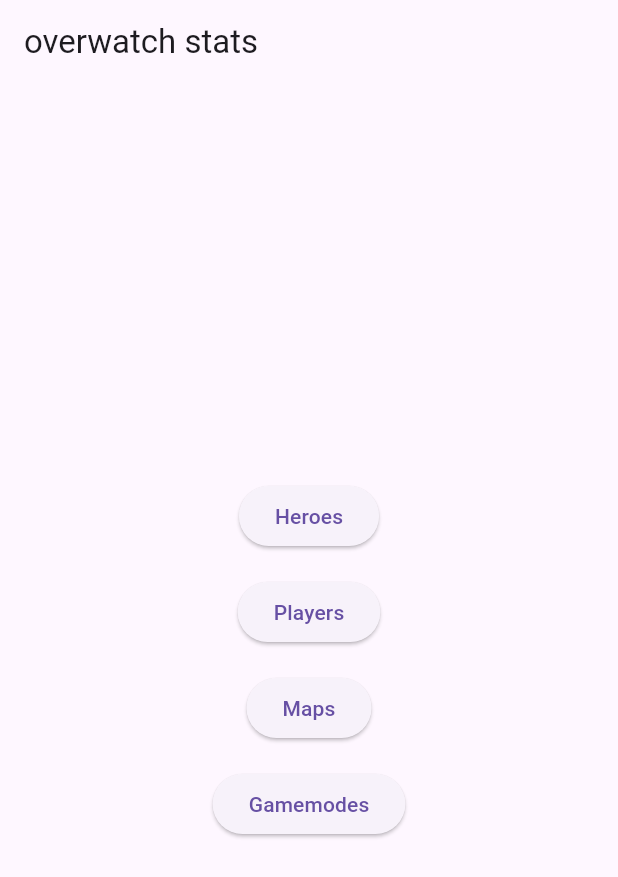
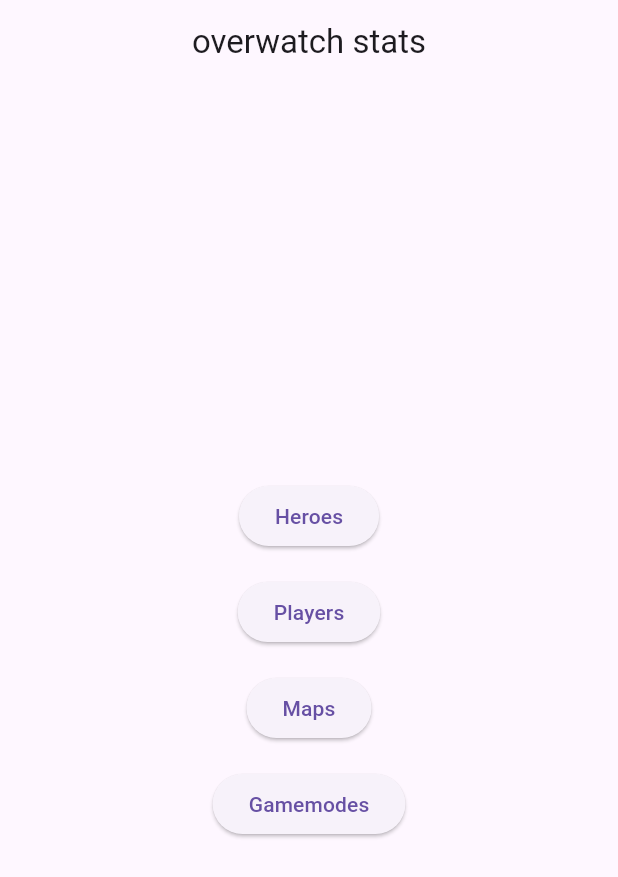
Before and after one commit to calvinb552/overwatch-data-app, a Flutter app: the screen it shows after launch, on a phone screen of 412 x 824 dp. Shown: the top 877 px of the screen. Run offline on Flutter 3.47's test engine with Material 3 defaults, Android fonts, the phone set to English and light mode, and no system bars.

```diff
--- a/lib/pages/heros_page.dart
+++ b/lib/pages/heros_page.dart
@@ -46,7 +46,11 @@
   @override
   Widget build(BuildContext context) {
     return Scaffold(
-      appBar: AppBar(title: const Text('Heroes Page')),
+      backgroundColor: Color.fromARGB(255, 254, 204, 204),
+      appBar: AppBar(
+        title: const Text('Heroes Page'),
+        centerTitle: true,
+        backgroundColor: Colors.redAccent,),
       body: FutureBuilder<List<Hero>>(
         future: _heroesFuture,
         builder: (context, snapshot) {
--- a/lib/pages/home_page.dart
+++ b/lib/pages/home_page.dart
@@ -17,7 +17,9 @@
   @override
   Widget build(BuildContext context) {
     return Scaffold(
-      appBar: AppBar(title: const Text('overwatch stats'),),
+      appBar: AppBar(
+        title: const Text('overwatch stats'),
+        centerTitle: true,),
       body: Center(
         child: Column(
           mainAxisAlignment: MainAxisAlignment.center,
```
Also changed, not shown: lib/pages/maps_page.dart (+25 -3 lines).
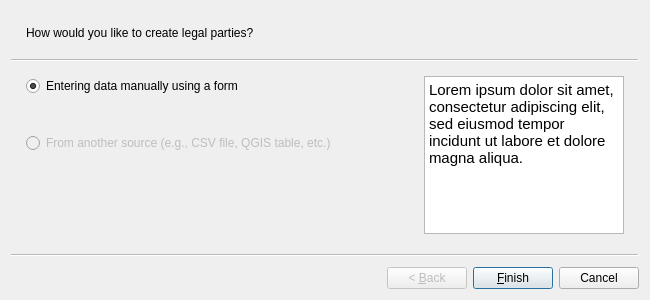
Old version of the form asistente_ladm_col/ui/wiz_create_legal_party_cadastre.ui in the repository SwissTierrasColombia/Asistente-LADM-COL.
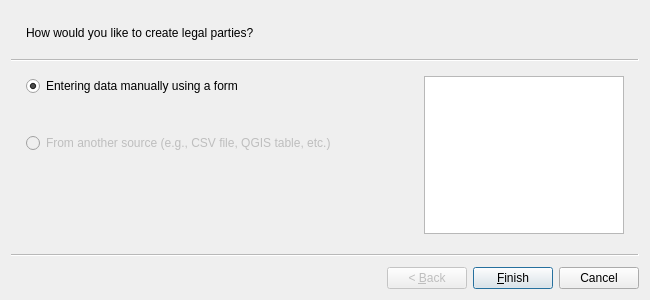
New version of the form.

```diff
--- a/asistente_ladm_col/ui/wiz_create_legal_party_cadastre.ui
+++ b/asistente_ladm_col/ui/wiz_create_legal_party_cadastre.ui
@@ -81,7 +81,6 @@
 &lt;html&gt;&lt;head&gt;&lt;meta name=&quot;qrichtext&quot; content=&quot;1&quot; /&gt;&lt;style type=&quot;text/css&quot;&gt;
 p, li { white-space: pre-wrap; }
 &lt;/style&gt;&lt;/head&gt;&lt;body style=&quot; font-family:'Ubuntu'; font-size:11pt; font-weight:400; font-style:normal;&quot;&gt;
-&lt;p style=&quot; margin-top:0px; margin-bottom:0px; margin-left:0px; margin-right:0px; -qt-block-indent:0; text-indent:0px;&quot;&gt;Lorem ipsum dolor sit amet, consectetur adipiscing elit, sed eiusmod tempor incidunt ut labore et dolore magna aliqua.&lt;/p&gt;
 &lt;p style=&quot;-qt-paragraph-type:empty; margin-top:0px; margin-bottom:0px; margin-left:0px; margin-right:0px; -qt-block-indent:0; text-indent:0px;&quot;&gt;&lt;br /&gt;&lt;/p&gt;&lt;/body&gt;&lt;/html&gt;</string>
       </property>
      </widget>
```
★ ★ ★
**What is needed**
Gather each line from the listing above that holds "body".

**Exercise solution**
       body: FutureBuilder<List<Hero>>(
       body: Center(
 &lt;/style&gt;&lt;/head&gt;&lt;body style=&quot; font-family:'Ubuntu'; font-size:11pt; font-weight:400; font-style:normal;&quot;&gt;
 &lt;p style=&quot;-qt-paragraph-type:empty; margin-top:0px; margin-bottom:0px; margin-left:0px; margin-right:0px; -qt-block-indent:0; text-indent:0px;&quot;&gt;&lt;br /&gt;&lt;/p&gt;&lt;/body&gt;&lt;/html&gt;</string>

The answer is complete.